My name is Dr Margriet Dogterom and am the founder and owner of Beediverse. I write this blog for all who love bees and who want to learn more about these wonderful creatures.
The ladies of Saltspring Island made the most delicious apple pies for the apple Festival. By noon, pies were sold out.
|Rolling out the dough|
|Trimming the dough|
|Each pie had a letter for the apple
variety inside the pie.
|Ready for the oven|
Ready to eat!
I am on the ferry to Salt Spring Island. It is a nice trip. And relaxing. First a coffee, maybe a late..
I am really looking forward to tasting pieces of apple pie with different variety of apples. Where else can you do that! Last time I was at the festival, there were 6 varieties of apple pie to choose from . This time there are likely going to be more varieties to choose from for tasting. But before apple pie tasting, the community hall has to be set up with the more than 300 apple varieties.

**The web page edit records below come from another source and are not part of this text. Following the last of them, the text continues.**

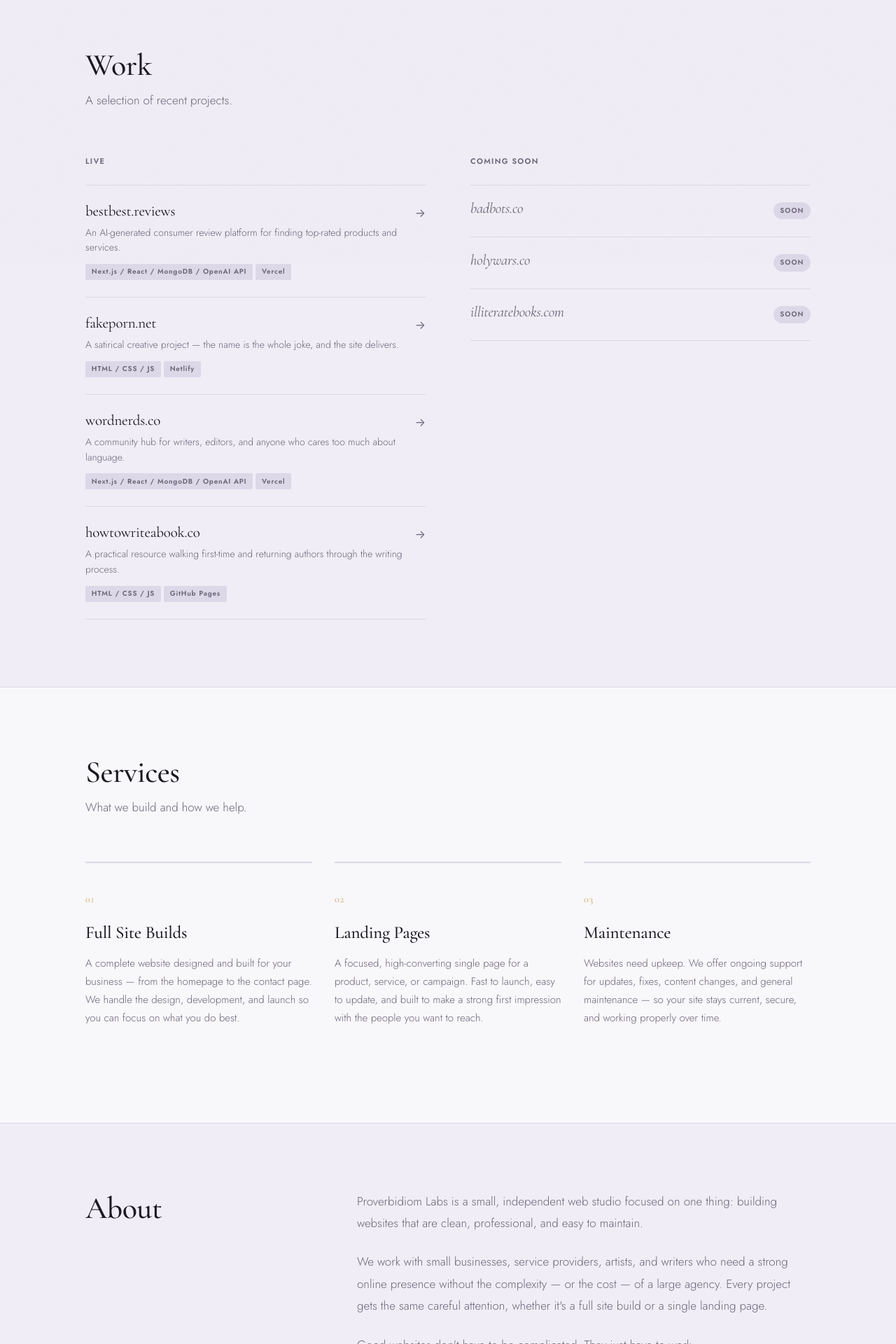
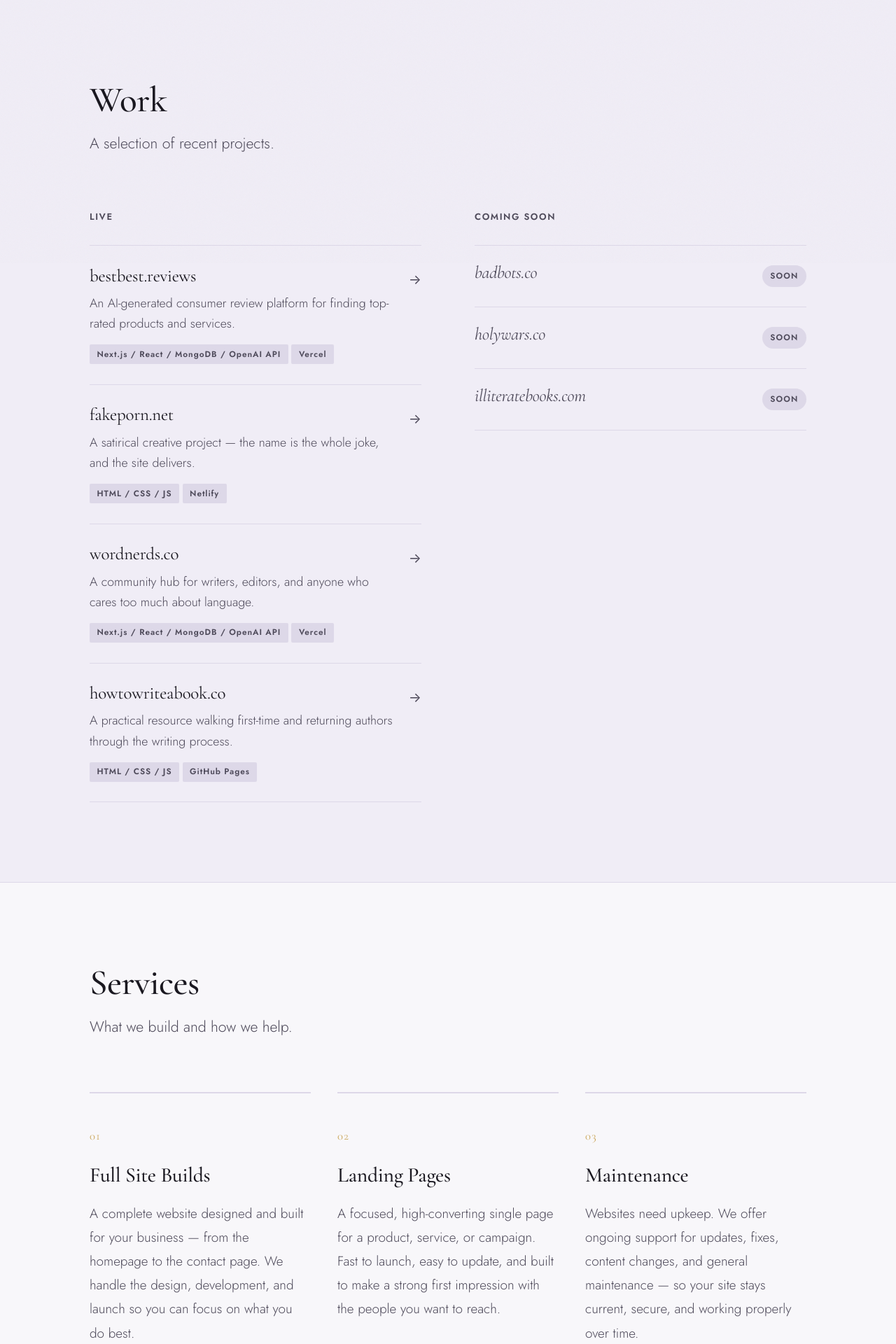
Before and after one commit to ethanryan/proverbidiom, a PHP site: page / in a window 1280 px wide. Shown: the part 424-2344 px from the top of the page at 70% size. Run offline with PHP 8.4, Linux system fonts and the light colour scheme.

Commit message:
adding purple hero gif, better font sizes

```diff
--- a/index.html
+++ b/index.html
@@ -17,6 +17,9 @@
     <link rel="stylesheet" href="styles.css">
 </head>
 <body>
+
+    <!-- Skip navigation — hidden visually, shown on keyboard focus (ADA) -->
+    <a href="#main-content" class="skip-link">Skip to main content</a>
 
     <!-- ============================================================
          HEADER / NAVIGATION
@@ -59,7 +62,7 @@
         </nav>
     </div>
 
-    <main>
+    <main id="main-content">
 
         <!-- ============================================================
              HERO
@@ -69,7 +72,16 @@
              uncomment the <div> and tell me — I'll wire up the CSS.
              ============================================================ -->
         <section id="hero" class="hero">
-            <!-- <div class="hero-gif-bg" aria-hidden="true"></div> -->
+            <!-- Video background — muted/looping/autoplay required for gif-like behavior -->
+            <video
+                class="hero-video-bg"
+                src="media/abstract-purple-landscape-gif.mp4"
+                autoplay
+                loop
+                muted
+                playsinline
+                aria-hidden="true"
+            ></video>
             <div class="container">
                 <div class="hero-content">
 
--- a/script.js
+++ b/script.js
@@ -119,15 +119,16 @@ if ('IntersectionObserver' in window && fadeEls.length > 0) {
 
 
 /* ------------------------------------------------------------
-   6. HERO GIF BACKGROUND — placeholder, ready to activate
-   When you have your gif:
-     1. Drop the file into this project folder
-     2. Uncomment <div class="hero-gif-bg"> in index.html
-     3. Replace 'your-animation.gif' below with your filename
-     4. Adjust the opacity value in styles.css (.hero-gif-bg)
+   6. HERO VIDEO BACKGROUND
+   Respects prefers-reduced-motion — pauses the video if the
+   user has that accessibility setting enabled.
+   EDIT: Adjust opacity in styles.css (.hero-video-bg)
    ------------------------------------------------------------ */
-// const gifBg = document.querySelector('.hero-gif-bg');
-// if (gifBg) gifBg.style.backgroundImage = "url('your-animation.gif')";
+const heroVideo = document.querySelector('.hero-video-bg');
+if (heroVideo && window.matchMedia('(prefers-reduced-motion: reduce)').matches) {
+    heroVideo.pause();
+    heroVideo.style.display = 'none';
+}
 
 
 /* ------------------------------------------------------------
--- a/styles.css
+++ b/styles.css
@@ -20,7 +20,7 @@
     --color-bg:           #F8F7FA;   /* faint lavender-white — main background */
     --color-bg-alt:       #F0EDF6;   /* slightly deeper — alternate sections */
     --color-text:         #1A1820;   /* near-black with a touch of purple */
-    --color-text-muted:   #6B6578;   /* purple-tinted muted text */
+    --color-text-muted:   #4E4A5A;   /* purple-tinted muted text — darkened for WCAG AA contrast */
     --color-accent:       #5B3E9A;   /* deep purple — primary accent */
     --color-accent-hover: #4A3282;   /* darker purple for hover states */
     --color-gold:         #C49A42;   /* warm gold — service numbers, CTAs */
@@ -77,7 +77,7 @@
 }
 
 html {
-    font-size: 16px;
+    font-size: 19px; /* EDIT: Base font size — scales all rem units */
     scroll-behavior: smooth;
     -webkit-text-size-adjust: 100%;
 }
@@ -88,9 +88,49 @@ body {
     font-family: var(--font-body);
     font-weight: 400;
     font-size: 1rem;
-    line-height: 1.65;
+    line-height: 1.75; /* increased for readability */
     -webkit-font-smoothing: antialiased;
     -moz-osx-font-smoothing: grayscale;
+}
+
+/* ── Skip navigation link (ADA) ────────────────────────────
+   Hidden off-screen until focused by keyboard — required for
+   screen readers and keyboard-only users.
+   ------------------------------------------------------------ */
+.skip-link {
+    position: absolute;
+    top: -100%;
+    left: var(--space-4);
+    z-index: 10000;
+    padding: var(--space-3) var(--space-6);
+    background-color: var(--color-accent);
+    color: var(--color-white);
+    font-size: 0.875rem;
+    font-weight: 500;
+    border-radius: 0 0 var(--border-radius) var(--border-radius);
+    text-decoration: none;
+    transition: top 0.15s ease;
+}
+
+.skip-link:focus {
+    top: 0;
+    outline: 2px solid var(--color-white);
+    outline-offset: -4px;
+}
+
+/* ── Focus-visible ring ─────────────────────────────────────
+   Visible keyboard focus indicator for all interactive elements.
+   Uses :focus-visible so mouse users don't see the ring.
+   ------------------------------------------------------------ */
+:focus-visible {
+    outline: 2px solid var(--color-accent);
+    outline-offset: 3px;
+    border-radius: var(--border-radius);
+}
+
+/* Remove default outline since we're providing our own */
+:focus:not(:focus-visible) {
+    outline: none;
 }
 
 /* ── Grain texture overlay ──────────────────────────────────
@@ -171,9 +211,9 @@ textarea {
 }
 
 .section-subtitle {
-    font-size: 1.0625rem;
+    font-size: 1.125rem;
     color: var(--color-text-muted);
-    line-height: 1.6;
+    line-height: 1.65;
     max-width: 480px;
     font-weight: 300;
 }
@@ -532,9 +609,9 @@ textarea {
 
 /* EDIT: Short project description */
 .work-desc {
-    font-size: 0.875rem;
+    font-size: 0.9375rem;
     color: var(--color-text-muted);
-    line-height: 1.55;
+    line-height: 1.65;
     font-weight: 300;
     margin-bottom: var(--space-3);
     transition: color var(--transition);
@@ -643,9 +720,9 @@ textarea {
 }
 
 .service-desc {
-    font-size: 0.9375rem;
+    font-size: 1rem;
     color: var(--color-text-muted);
-    line-height: 1.75;
+    line-height: 1.8;
     font-weight: 300;
 }
 
@@ -673,9 +750,9 @@ textarea {
 }
 
 .about-text {
-    font-size: 1.0625rem;
+    font-size: 1.125rem;
     color: var(--color-text-muted);
-    line-height: 1.85;
+    line-height: 1.9;
     font-weight: 300;
     margin-bottom: var(--space-6);
 }
```
Also changed, not shown: other parts of styles.css (+49 -12 lines), 2 other files.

I will have a table for setting up Quicklock trays and mason bee houses, and another table for “show and tell”. I will be doing a washing demo and show people how easy it is.
I have not harvested my cocoons yet, but when I opened one for a photo op, I noticed the beginning of moisture condensing onto trays. My trays are stored outside and under cover to keep them dry. But under fall conditions, when moisture content in the air is high and temperatures go down, any water vapour in the air that is inside nesting tunnels condenses onto trays. This happens each fall, when there is lots of moisture in the air and temperatures start to drop. |Under these conditions, molds start growing onto the surfaces of cocoons. |These molds do not harm the bees that are inside each cocoon, but moldy cocoons are a little more messy to clean.
For easier harvesting and cleaning, harvest cocoons before we get too far into the wet fall, this mold growth can be prevented. If you find mold present wash cocoons in a 0.5% bleach bath.
In other words, harvest your cocoons as soon as you can.